THE WEEK OF TRINITY XVII – SATURDAY 

LESSON: MATTHEW 20:20‒28 

“The tax collector, standing far off, would not even lift up his eyes to heaven, but beat his breast, saying, ‘God, be merciful to me, a sinner!’ I tell you, this man went down to his house justified rather than the other; for everyone who exalts himself will be humbled, but he who humbles himself will be exalted.” Luke 18:13‒14 

St. Augustine adds a gloss at this point. I wish he had left it somewhere on the way because it smells of Adam’s cask. He says, “A ruler should not push the matter of humility too far lest the prestige of his government may be weakened thereby.” That is speaking like a heathen and worldling and not as a Christian. But we can forgive him this mistake; not even in the saints is everything perfect. 

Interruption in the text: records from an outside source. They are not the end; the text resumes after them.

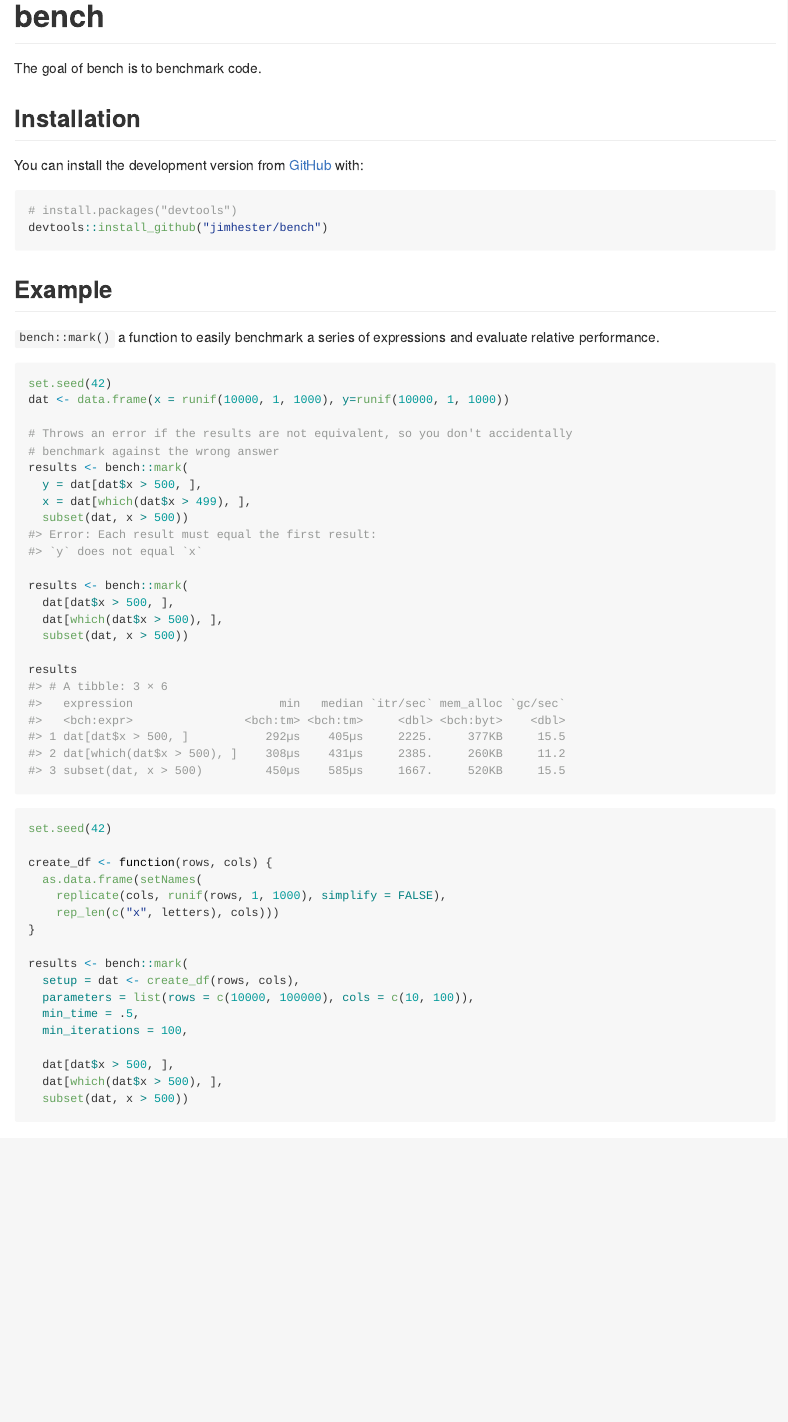
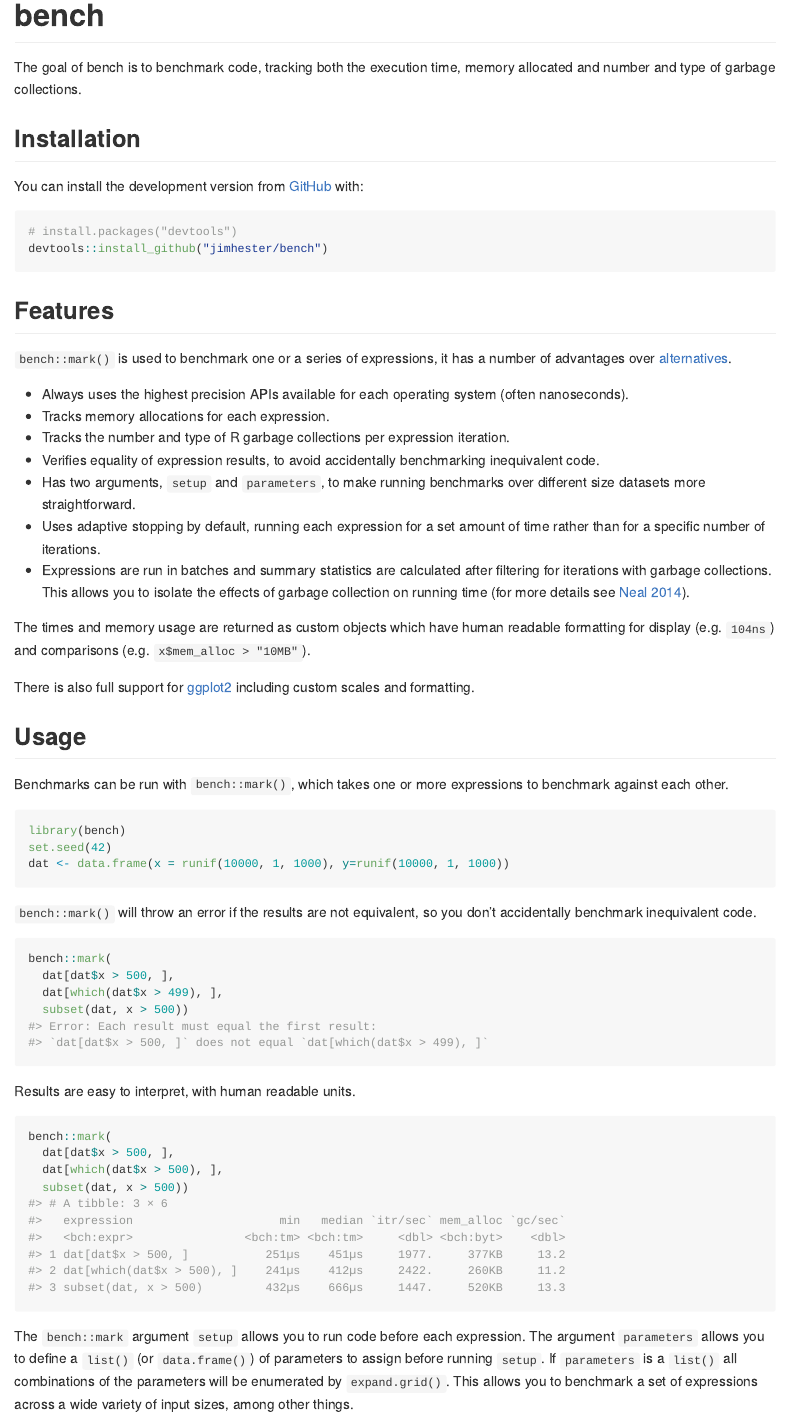
Before and after one commit to r-lib/bench, an R Markdown document (README.Rmd): the page in a window 1100 px wide, from its top. Rendered offline with R 4.5, knitr and Pandoc, with nearby package versions; some code elsewhere in the file could not run offline; badge pictures from the web are left out.

Commit message:
Flesh out readme

````diff
--- a/README.Rmd
+++ b/README.Rmd
@@ -19,7 +19,8 @@
 [![AppVeyor build status](https://ci.appveyor.com/api/projects/status/github/jimhester/bench?branch=master&svg=true)](https://ci.appveyor.com/project/jimhester/bench)
 [![Coverage status](https://codecov.io/gh/jimhester/bench/branch/master/graph/badge.svg)](https://codecov.io/github/jimhester/bench?branch=master)
 
-The goal of bench is to benchmark code.
+The goal of bench is to benchmark code, tracking both the execution time,
+memory allocated and number and type of garbage collections.
 
 ## Installation
 
@@ -30,29 +31,65 @@
 devtools::install_github("jimhester/bench")
 ```
 
-## Example
+## Features
 
-`bench::mark()` a function to easily benchmark a series of expressions and
-evaluate relative performance.
+`bench::mark()` is used to benchmark one or a series of expressions, it has a
+number of advantages over [alternatives](#alternatives).
 
-```{r example, error = TRUE}
+- Always uses the highest precision APIs available for each operating system (often nanoseconds).
+- Tracks memory allocations for each expression.
+- Tracks the number and type of R garbage collections per expression iteration.
+- Verifies equality of expression results, to avoid accidentally benchmarking inequivalent code.
+- Has two arguments, `setup` and `parameters`, to make running benchmarks over
+  different size datasets more straightforward.
+- Uses adaptive stopping by default, running each expression for a set amount
+  of time rather than for a specific number of iterations.
+- Expressions are run in batches and summary statistics are calculated after
+  filtering for iterations with garbage collections. This allows you to isolate
+  the effects of garbage collection on running time (for more details see [Neal
+  2014](https://radfordneal.wordpress.com/2014/02/02/inaccurate-results-from-microbenchmark/)).
+
+The times and memory usage are returned as custom objects which have human
+readable formatting for display (e.g. `104ns`) and comparisons (e.g.
+`x$mem_alloc > "10MB"`).
+
+There is also full support for [ggplot2](http://ggplot2.tidyverse.org/)
+including custom scales and formatting.
+
+## Usage
+
+Benchmarks can be run with `bench::mark()`, which takes one or more expressions
+to benchmark against each other.
+
+```{r example}
+library(bench)
 set.seed(42)
 dat <- data.frame(x = runif(10000, 1, 1000), y=runif(10000, 1, 1000))
+```
 
-# Throws an error if the results are not equivalent, so you don't accidentally
-# benchmark against the wrong answer
-results <- bench::mark(
-  y = dat[dat$x > 500, ],
-  x = dat[which(dat$x > 499), ],
+`bench::mark()` will throw an error if the results are not equivalent, so you
+don't accidentally benchmark inequivalent code.
+```{r example1-1, error = TRUE}
+bench::mark(
+  dat[dat$x > 500, ],
+  dat[which(dat$x > 499), ],
   subset(dat, x > 500))
+```
 
-results <- bench::mark(
+Results are easy to interpret, with human readable units.
+```{r example1-2}
+bench::mark(
   dat[dat$x > 500, ],
   dat[which(dat$x > 500), ],
   subset(dat, x > 500))
+```
 
-results
-```
+The `bench::mark` argument `setup` allows you to run code before each
+expression. The argument `parameters` allows you to define a `list()` (or
+`data.frame()`) of parameters to assign before running `setup`. If `parameters`
+is a `list()` all combinations of the parameters will be enumerated by
+`expand.grid()`. This allows you to benchmark a set of expressions
+across a wide variety of input sizes, among other things.
 
 ```{r example2, cache = TRUE}
 set.seed(42)
@@ -69,6 +106,3 @@
   min_time = .5,
   min_iterations = 100,
 
-  dat[dat$x > 500, ],
-  dat[which(dat$x > 500), ],
-  subset(dat, x > 500))
````
Also changed, not shown: R/mark.R (+20 -2 lines), R/time.R (+2 -2 lines), R/zzz.R (+8 -0 lines), README.md, README.Rmd (53 more changed lines), 11 other files.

The sum and substance of this Gospel, then, is: Love and necessity are above all laws, and there is no law which should not be slanted and bent according to love. If this cannot be done with any particular law, it should be abolished, even if it has been set up by an angel from heaven. All this should be of great service in strengthening our hearts and conscience. On this basis, the Lord teaches us here how to humble ourselves and subject ourselves to others. 

SL 11:1685 (27‒28) 
AE 79:154‒161 

PRAYER: Lord God, always look upon us in Your mercy and grace, and empty us of the false pride that so easily clings to us as children of Adam. Grant that we may walk in the paths of true humility, in and through our Savior Jesus Christ. Amen.